The topics of the International Workshop on Privacy Engineering (IWPE’15) focus on all the aspects surrounding privacy engineering, ranging from its theoretical foundations, engineering approaches, and support infrastructures, to its practical application in projects of different scale.
Building on this work and previous workshops at CSCW and CHI, this two-day workshop examines networked privacy challenges from a broader perspective by (1) identifying the most important issues researchers will need to address in the next decade and (2) working to create actionable solutions for these privacy issues that future researchers can empirically test.
Social media plays an increasingly important role in interpersonal relationships and, consequently, raises privacy questions for end-users. However, there is little guidance or consensus for researchers on how to measure privacy in social media contexts. Privacy measurement has focused more on data protection and used scales such as CFIP and IUIPC that primarily emphasize informational privacy concerns and are less effective at capturing interpersonal and interactional privacy concerns. To facilitate cross-study comparisons, it is important to develop appropriate metrics and techniques for measuring privacy concerns in social media. Towards that goal, our 2-day workshop will cultivate a common understanding of current methods for measuring social privacy, as well as various existing interpersonal privacy frameworks.
Privacy has traditionally been framed as a way for individuals to protect themselves from the consequences of too much information disclosure. However, privacy can be a means to enhance social media outcomes and is essential for coordinating cooperative relationships. In this workshop we seek to: a) broaden the lens of social media privacy research to examine the benefits and outcomes of interactional privacy as they relate to social media goals; and b) discuss the design of social media interfaces that are responsive to both relational and privacy needs.

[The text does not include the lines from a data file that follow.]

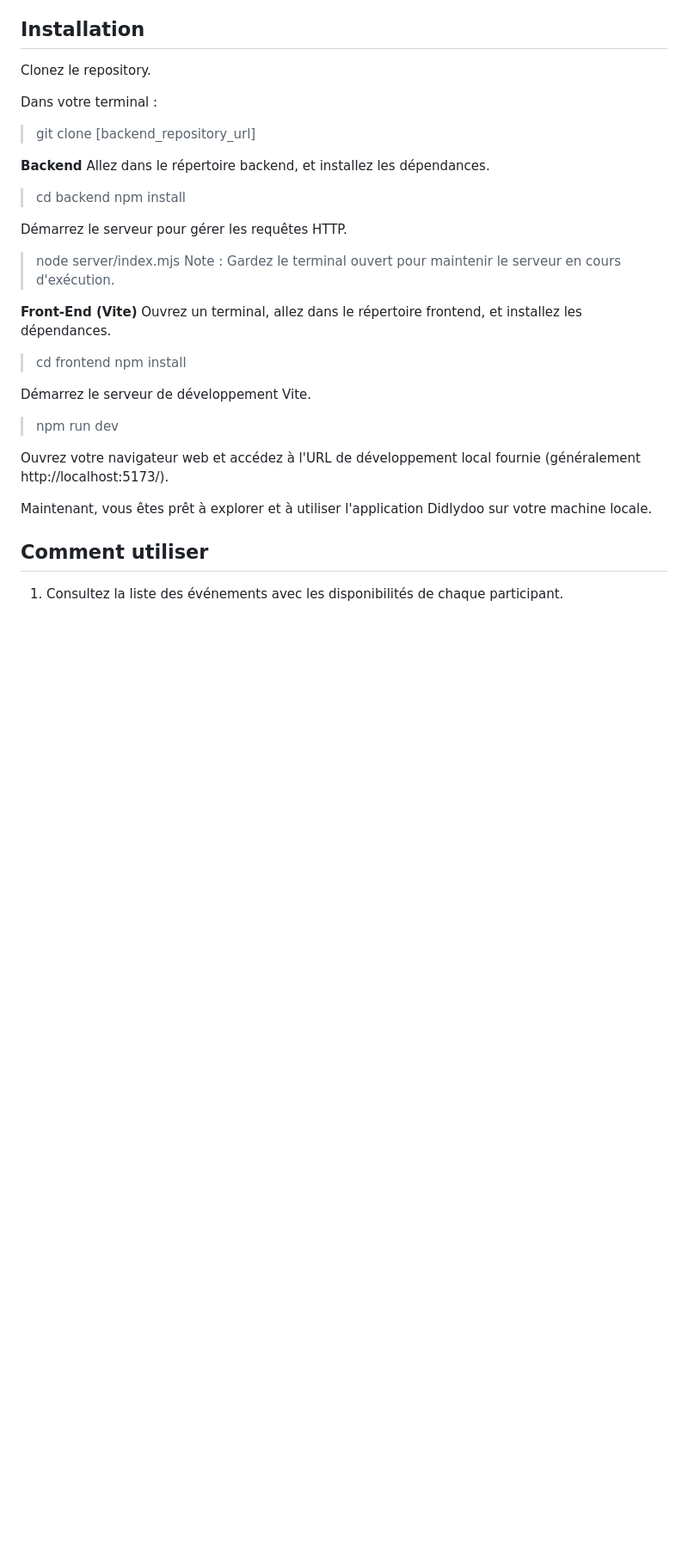
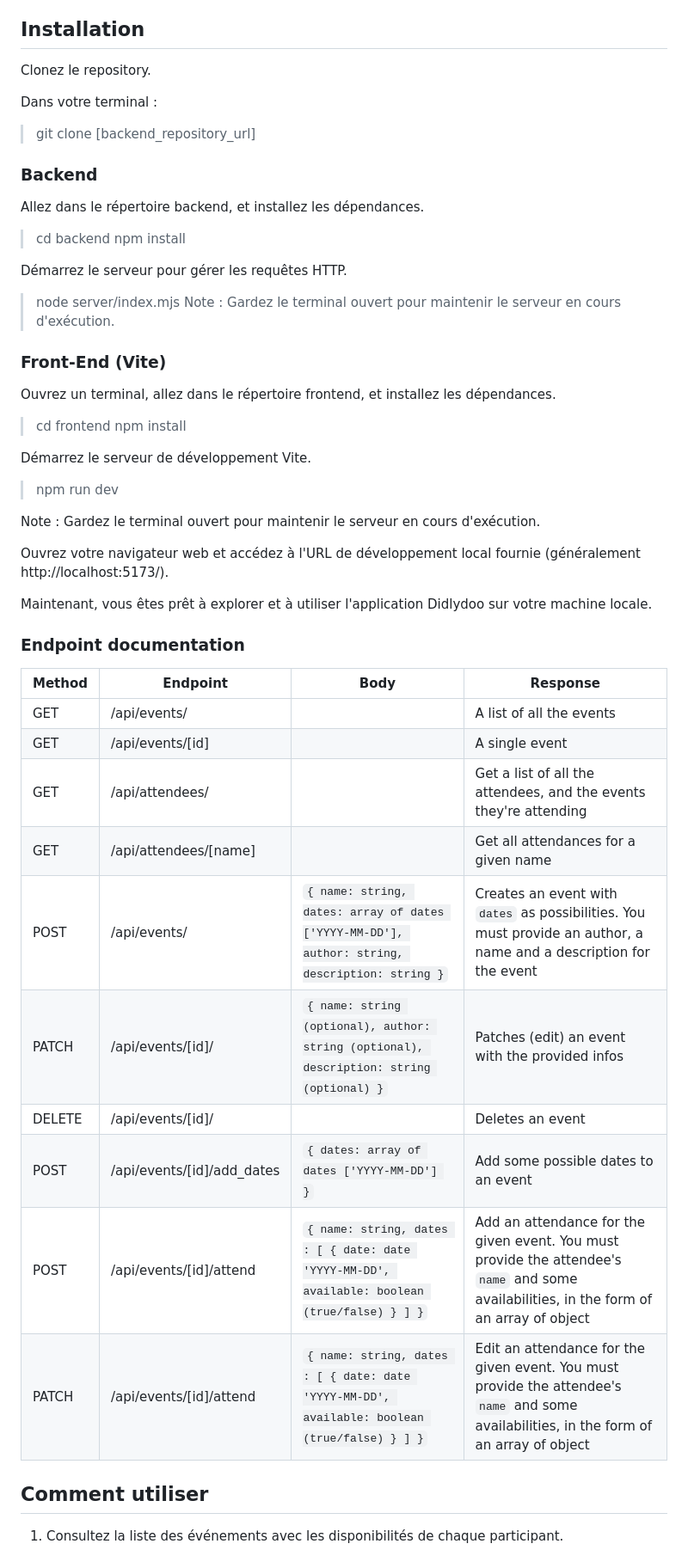
Before and after one commit to Tess-mltx/didlydoo-app, a Markdown page: README.md, the part around one of its changes. Shown at 86% size. Rendered like a GitHub page; blank space fills up the shorter version.

```diff
--- a/README.md
+++ b/README.md
@@ -35,7 +33,7 @@ Clonez le repository.
 Dans votre terminal :
    > git clone [backend_repository_url]
 
-**Backend**
+### Backend
 Allez dans le répertoire backend, et installez les dépendances.
    > cd backend
    > npm install
@@ -44,7 +42,7 @@ Démarrez le serveur pour gérer les requêtes HTTP.
    > node server/index.mjs
 Note : Gardez le terminal ouvert pour maintenir le serveur en cours d'exécution.
 
-**Front-End (Vite)**
+### Front-End (Vite)
 Ouvrez un terminal, allez dans le répertoire frontend, et installez les dépendances.
    > cd frontend
    > npm install
@@ -52,9 +50,26 @@ Ouvrez un terminal, allez dans le répertoire frontend, et installez les dépend
 Démarrez le serveur de développement Vite.
    > npm run dev
 
+Note : Gardez le terminal ouvert pour maintenir le serveur en cours d'exécution.
+
 Ouvrez votre navigateur web et accédez à l'URL de développement local fournie (généralement http://localhost:5173/).
 
 Maintenant, vous êtes prêt à explorer et à utiliser l'application Didlydoo sur votre machine locale.
+
+### Endpoint documentation
+
+| Method | Endpoint                   | Body                                                                                          | Response                                                                                                                                  |
+| ------ | -------------------------- | --------------------------------------------------------------------------------------------- | ----------------------------------------------------------------------------------------------------------------------------------------- |
+| GET    | /api/events/               |                                                                                               | A list of all the events                                                                                                                  |
+| GET    | /api/events/[id]           |                                                                                               | A single event                                                                                                                            |
+| GET    | /api/attendees/            |                                                                                               | Get a list of all the attendees, and the events they're attending                                                                         |
+| GET    | /api/attendees/[name]      |                                                                                               | Get all attendances for a given name                                                                                                      |
+| POST   | /api/events/               | `{ name: string, dates: array of dates ['YYYY-MM-DD'], author: string, description: string }` | Creates an event with `dates` as possibilities. You must provide an author, a name and a description for the event                        |
+| PATCH  | /api/events/[id]/          | `{ name: string (optional), author: string (optional), description: string (optional) }`      | Patches (edit) an event with the provided infos                                                                                           |
+| DELETE | /api/events/[id]/          |                                                                                               | Deletes an event                                                                                                                          |
+| POST   | /api/events/[id]/add_dates | `{ dates: array of dates ['YYYY-MM-DD'] }`                                                    | Add some possible dates to an event                                                                                                       |
+| POST   | /api/events/[id]/attend    | `{ name: string, dates : [ { date: date 'YYYY-MM-DD', available: boolean (true/false) } ] }`  | Add an attendance for the given event. You must provide the attendee's `name` and some availabilities, in the form of an array of object  |
+| PATCH  | /api/events/[id]/attend    | `{ name: string, dates : [ { date: date 'YYYY-MM-DD', available: boolean (true/false) } ] }`  | Edit an attendance for the given event. You must provide the attendee's `name` and some availabilities, in the form of an array of object |
 
 ## Comment utiliser
 1. Consultez la liste des événements avec les disponibilités de chaque participant.
```
Also changed, not shown: other parts of README.md (+1 -3 lines).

As our lives are more commonly mediated by IT, an interactional perspective of privacy is increasingly applicable to the study of how people find and construct privacy in socio-technical interactions. This perspective has received increasing attention within the HCI research community in recent years. While the interactional perspective has proven effective as a starting point for theoretical and empirical studies of privacy in relation to everyday use of IT, there remain important open questions regarding how to translate results based on this perspective into design practice. Addressing these questions requires a greater sensitivity to when interactional privacy is applicable, a better understanding of suitable research methods, and more effective means for communicating results to the research and practitioner communities.
Privacy protection and management in social media becomes increasingly important. The involvement of multiple stakeholders in personal data makes privacy protection and management no longer a task for indi-vidual users and thus requires the collaboration among all stakeholders. This workshop on collaborative privacy practices (CPP) has three main goals. First, we will explore the contributions that CSCW research has made to our understanding of CPP. Second, we will identify challenges to conceptualizing CPP and to designing and evaluating tools for enacting CPP. Third, we will develop a research agenda for future research on CPP.